The Juneau Assembly has repealed a controversial zone change on a small parcel of residential land in the Mendenhall Valley.
The Assembly last month overrode the Planning Commission and CBJ Community Development staff and zoned the area light commercial. Then the city attorney said it was illegal.
The heavily wooded corner of Atlin Drive and Mendenhall Loop Road was previously owned by the U.S. Forest Service. While the parcel is 2.68 acres, it’s also wetlands, reducing the usable land by 40 percent.
Developer Richard Harris and consultant Murray Walsh have been seeking the zone change since January. They weren’t successful until August, when they appealed a Planning Commission decision to the Assembly.
City attorney John Hartle said the zone change violates the city’s land-use code, but the developer’s attorney reads it differently. Walsh told the Assembly Monday night the turn of events was “horribly demoralizing.”

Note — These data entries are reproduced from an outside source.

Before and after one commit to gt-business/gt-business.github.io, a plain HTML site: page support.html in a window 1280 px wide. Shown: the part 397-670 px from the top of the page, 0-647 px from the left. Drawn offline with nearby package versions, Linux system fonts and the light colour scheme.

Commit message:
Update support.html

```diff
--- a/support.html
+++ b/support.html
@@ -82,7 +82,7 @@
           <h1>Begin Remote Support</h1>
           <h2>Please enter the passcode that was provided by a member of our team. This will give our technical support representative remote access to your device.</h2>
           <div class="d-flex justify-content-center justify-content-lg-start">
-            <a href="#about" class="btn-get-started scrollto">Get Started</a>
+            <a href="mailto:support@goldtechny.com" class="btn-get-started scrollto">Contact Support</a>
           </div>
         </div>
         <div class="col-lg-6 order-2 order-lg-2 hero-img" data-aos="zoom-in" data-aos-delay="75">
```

“I understand the yearning for clarity in these things. It would be a good idea to change the code so that we’re not faced with this kind of thing again,” Walsh said. “This has gone on eight months. Lots of emotion, lots of trial. And I just think that the assembly should stick with the decision it’s made, give us what we asked for, and give us a chance to earn our way into something the whole community will be proud of.”
The entire Atlin Drive neighborhood, including Saint Paul’s Catholic Church, has been against the zone change, primarily because Harris has no plan for the corner. He has said he just wants the flexibility that commercial zoning would give.

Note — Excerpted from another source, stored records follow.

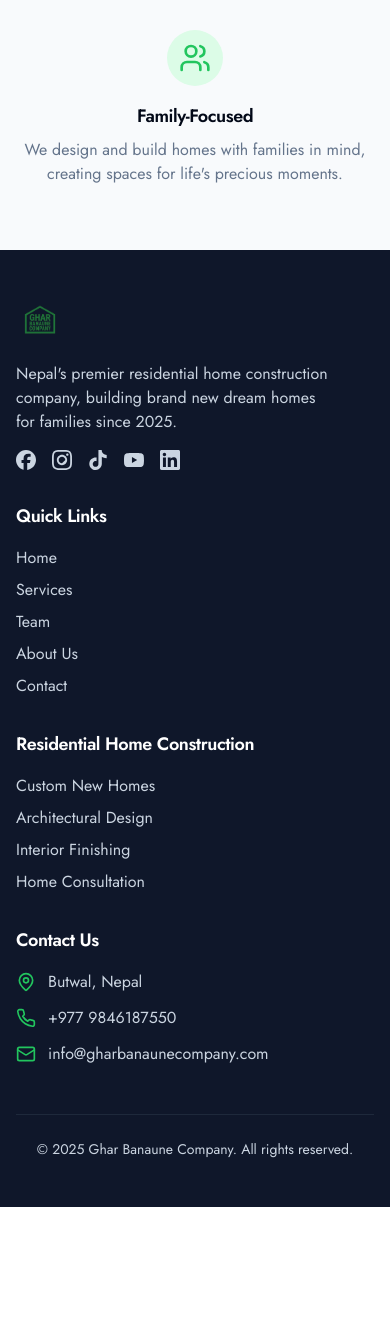
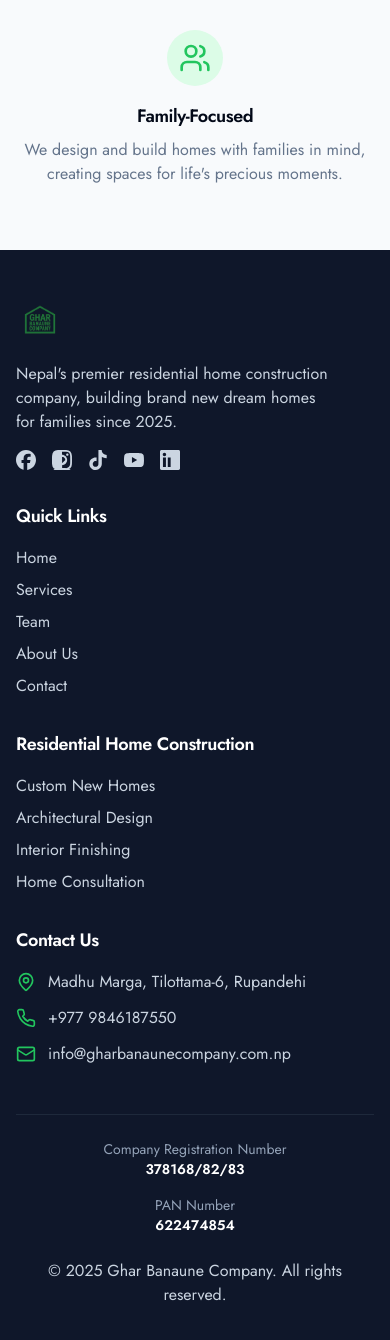
Before and after one commit to romanthapa8848/ghar-banaune-company, a Next.js app: page / in a window 390 px wide. Shown: the part 2644-3984 px from the top of the page. Before the commit the page ends 3851 px from the top, so only its background shows below. Built offline with nearby package versions, Linux system fonts and the light colour scheme.

Commit message:
feat: update footer and contact info layout
Remove website section from footer and contact page;
center copyright text; display registration and PAN above it;
show location, phone, and email in footer contact info.

Co-authored-by: Roman Thapa <140083949+romanthapa8848@users.noreply.github.com>

```diff
--- a/app/contact/page.tsx
+++ b/app/contact/page.tsx
@@ -3,7 +3,7 @@ import { Card, CardContent } from "@/components/ui/card"
 import { Input } from "@/components/ui/input"
 import { Label } from "@/components/ui/label"
 import { Textarea } from "@/components/ui/textarea"
-import { MapPin, Phone, Mail, Clock, Globe } from "lucide-react"
+import { MapPin, Phone, Mail, Clock } from "lucide-react"
 
 import Navbar from "@/components/navbar"
 import Footer from "@/components/footer"
@@ -89,7 +89,7 @@ export default function ContactPage() {
                     </div>
                     <div>
                       <h3 className="font-medium">Our Location</h3>
-                      <p className="text-muted-foreground">Butwal, Nepal</p>
+                      <p className="text-muted-foreground">Madhu Marga, Tilottama-6, Rupadehi</p>
                     </div>
                   </div>
 
@@ -110,16 +110,6 @@ export default function ContactPage() {
                     <div>
                       <h3 className="font-medium">Email Address</h3>
                       <p className="text-muted-foreground">info@gharbanaunecompany.com</p>
-                    </div>
-                  </div>
-
-                  <div className="flex items-start gap-4">
-                    <div className="rounded-full bg-primary-100 p-2">
-                      <Globe className="h-5 w-5 text-primary-500" />
-                    </div>
-                    <div>
-                      <h3 className="font-medium">Website</h3>
-                      <p className="text-muted-foreground">www.gharbanaunecompany.com.np</p>
                     </div>
                   </div>
 
--- a/components/footer.tsx
+++ b/components/footer.tsx
@@ -34,7 +34,7 @@ export default function Footer() {
                 className="hover:text-primary-500 transition-colors"
               >
                 <svg className="h-5 w-5" fill="currentColor" viewBox="0 0 24 24" aria-hidden="true">
-                  <path d="M12 2.163c3.204 0 3.584.012 4.85.07 3.252.148 4.771 1.691 4.919 4.919.058 1.265.069 1.645.069 4.849 0 3.205-.012 3.584-.069 4.849-.149 3.225-1.664 4.771-4.919 4.919-1.266.058-1.644.07-4.85.07-3.204 0-3.584-.012-4.849-.07-3.26-.149-4.771-1.699-4.919-4.92-.058-1.265-.073-1.689-.073-4.849 0-3.204.013-3.583.07-4.849.149-3.227 1.664-4.771 4.919-4.919 1.266-.057 1.645-.069 4.849-.069zm0-2.163c-3.259 0-3.667.014-4.947.072-4.358.2-6.78 2.618-6.98 6.98-.059 1.281-.073 1.689-.073 4.948 0 3.259.014 3.668.072 4.948.2 4.358 2.618 6.78 6.98 6.98 1.281.058 1.689.072 4.948.072 3.259 0 3.668-.014 4.948-.072 4.354-.2 6.782-2.618 6.979-6.98.059-1.28.073-1.689.073-4.948 0-3.259-.014-3.667-.072-4.947-.196-4.354-2.617-6.78-6.979-6.98-1.281-.057-1.69-.073-4.949-.073zm0 5.838c-3.403 0-6.162 2.759-6.162 6.162s2.759 6.163 6.162 6.163 6.162-2.759 6.162-6.163c0-3.403-2.759-6.162-6.162-6.162zm0 10.162c-2.209 0-4-1.79-4-4 0-2.209 1.791-4 4-4s4 1.791 4 4zm6.406-11.845c-.796 0-1.441.645-1.441 1.44s.645 1.44 1.441 1.44c.795 0 1.439-.645 1.439-1.44s-.644-1.44-1.439-1.44z" />
+                  <path d="M12 2.163c3.204 0 3.584.012 4.85.07 3.252.148 4.771 1.691 4.919 4.919.058 1.265.069 1.645.069 4.849 0 3.205-.012 3.584-.069 4.849-.149 3.225-2.664 4.771-4.919 4.919-1.266.058-1.644.07-4.85.07-3.204 0-3.584-.012-4.849-.07-4.358-.2-6.78 2.618-6.98 6.98-.059 1.281-.073 1.689-.073 4.948 0 3.259.014 3.668.072 4.948.2 4.358 2.618 6.78 6.98 6.98 1.281.058 1.689.072 4.948.072 3.259 0 3.668-.014 4.948-.072 4.354-.2 6.782-2.618 6.979-6.98.059-1.28.073-1.689.073-4.948 0-3.259-.014-3.667-.072-4.947-.196-4.354-2.617-6.78-6.979-6.98-1.281-.057-1.645-.069-4.849-.069zm0-2.163c-3.259 0-3.667.014-4.947.072-4.358.2-6.78 2.618-6.98 6.98-.059 1.281-.073 1.689-.073 4.948 0 3.259.014 3.668.072 4.948.2 4.358 2.618 6.78 6.98 6.98 1.281.058 1.689.072 4.948.072 3.259 0 3.668-.014 4.948-.072 4.354-.2 6.782-2.618 6.979-6.98.059-1.28.073-1.689.073-4.948 0-3.259-.014-3.667-.072-4.947-.196-4.354-2.617-6.78-6.979-6.98-1.281-.057-1.69-.073-4.949-.073zm0 5.838c-3.403 0-6.162 2.759-6.162 6.162s2.759 6.163 6.162 6.163 6.162-2.759 6.162-6.163c0-3.403-2.759-6.162-6.162-6.162zm0 10.162c-2.209 0-4-1.79-4-4 0-2.209 1.791-4 4-4s4 1.791 4 4zm6.406-11.845c-.796 0-1.441.645-1.441 1.44s.645 1.44 1.441 1.44c.795 0 1.439-.645 1.439-1.44s-.644-1.44-1.439-1.44z" />
                 </svg>
                 <span className="sr-only">Instagram</span>
               </Link>
@@ -67,7 +67,7 @@ export default function Footer() {
                 className="hover:text-primary-500 transition-colors"
               >
                 <svg className="h-5 w-5" fill="currentColor" viewBox="0 0 24 24" aria-hidden="true">
-                  <path d="M20.447 20.452h-3.554v-5.569c0-1.328-.027-3.037-1.852-3.037-1.853 0-2.136 1.445-2.136 2.939v5.667H9.351V9h3.414v1.561h.046c.477-.9 1.637-1.85 3.37-1.85 3.601 0 4.267 2.37 4.267 5.455v6.286zM5.337 7.433c-1.144 0-2.063-.926-2.063-2.065 0-1.138.92-2.063 2.063-2.063 1.14 0 2.064.925 2.064 2.063 0 1.139-.925 2.065-2.064 2.065zm1.782 13.019H3.555V9h3.564v11.452zM22.225 0H1.771C.792 0 0 .774 0 1.729v20.542C0 23.227.792 24 1.771 24h20.451C23.2 24 24 23.227 24 22.271V1.729C24 .774 23.2 0 22.222 0h.003z" />
+                  <path d="M20.447 20.452h-3.554v-5.569c0-1.328-.027-3.037-1.852-3.037-1.853 0-2.136 1.445-2.136 2.939v5.667H9.351V9h3.414v11.452zM5.337 7.433c-1.144 0-2.063-.926-2.063-2.065 0-1.138.92-2.063 2.063-2.063 1.14 0 2.064.925 2.064 2.063 0 1.139-.925 2.065-2.064 2.065zm1.782 13.019H3.555V9h3.564v11.452zM22.225 0H1.771C.792 0 0 .774 0 1.729v20.542C0 23.227.792 24 1.771 24h20.451C23.2 24 24 23.227 24 22.271V1.729C24 .774 23.2 0 22.222 0h.003z" />
                 </svg>
                 <span className="sr-only">LinkedIn</span>
               </Link>
@@ -136,7 +136,7 @@ export default function Footer() {
             <ul className="space-y-3">
               <li className="flex items-start gap-3">
                 <MapPin className="mt-0.5 h-5 w-5 text-primary-500" />
-                <span>Butwal, Nepal</span>
+                <span>Madhu Marga, Tilottama-6, Rupandehi</span>
               </li>
               <li className="flex items-center gap-3">
                 <Phone className="h-5 w-5 text-primary-500" />
@@ -144,14 +144,24 @@ export default function Footer() {
               </li>
               <li className="flex items-center gap-3">
                 <Mail className="h-5 w-5 text-primary-500" />
-                <span>info@gharbanaunecompany.com</span>
+                <span>info@gharbanaunecompany.com.np</span>
               </li>
             </ul>
           </div>
         </div>
 
-        <div className="mt-12 border-t border-slate-800 pt-6 text-center text-sm">
-          <p>&copy; {new Date().getFullYear()} Ghar Banaune Company. All rights reserved.</p>
+        <div className="mt-12 border-t border-slate-800 pt-6">
+          <div className="mb-6 grid grid-cols-1 gap-4 text-center text-sm md:grid-cols-2">
+            <div>
+              <p className="text-slate-400">Company Registration Number</p>
+              <p className="font-semibold text-white">378168/82/83</p>
+            </div>
+            <div>
+              <p className="text-slate-400">PAN Number</p>
+              <p className="font-semibold text-white">622474854</p>
+            </div>
+          </div>
+          <p className="text-center">&copy; {new Date().getFullYear()} Ghar Banaune Company. All rights reserved.</p>
         </div>
       </div>
     </footer>
```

Linda Wild has testified several times on the issue. She told the Assembly it was time to get beyond dueling attorneys and emotional reactions and focus on a common goal – quality use and development of the property that’s compatible with the neighborhood.
“Mr. Harris would be well advised to remain in dialogue with the neighborhood to garner their support for a specific project rather than the ‘trust me’ of a blanket light commercial designation,” Wild said. “I’d sure hate to see 48 housing units or a Denny’s on that little corner.”
All but one Assembly member – Johan Dybdahl — voted to repeal their action. The corner remains medium density residential.
- The state is granting nearly $300,000 to improve water quality in some of Alaska's most damaged watersheds, including Juneau's orange-tinted Duck Creek.
- More than a third of all the penalties imposed since 1976 were logged last year.
- "You know, we're not talking about some smoky, old wood stove here. We’re talking about high-tech equipment," said Daniel Parrent, a program manager at the U.S. Forest Service.
- "Did you think that ganging together seven different taxes would make it more likely or less likely that any would pass?” asked Eagle River Republican Rep. Dan Saddler.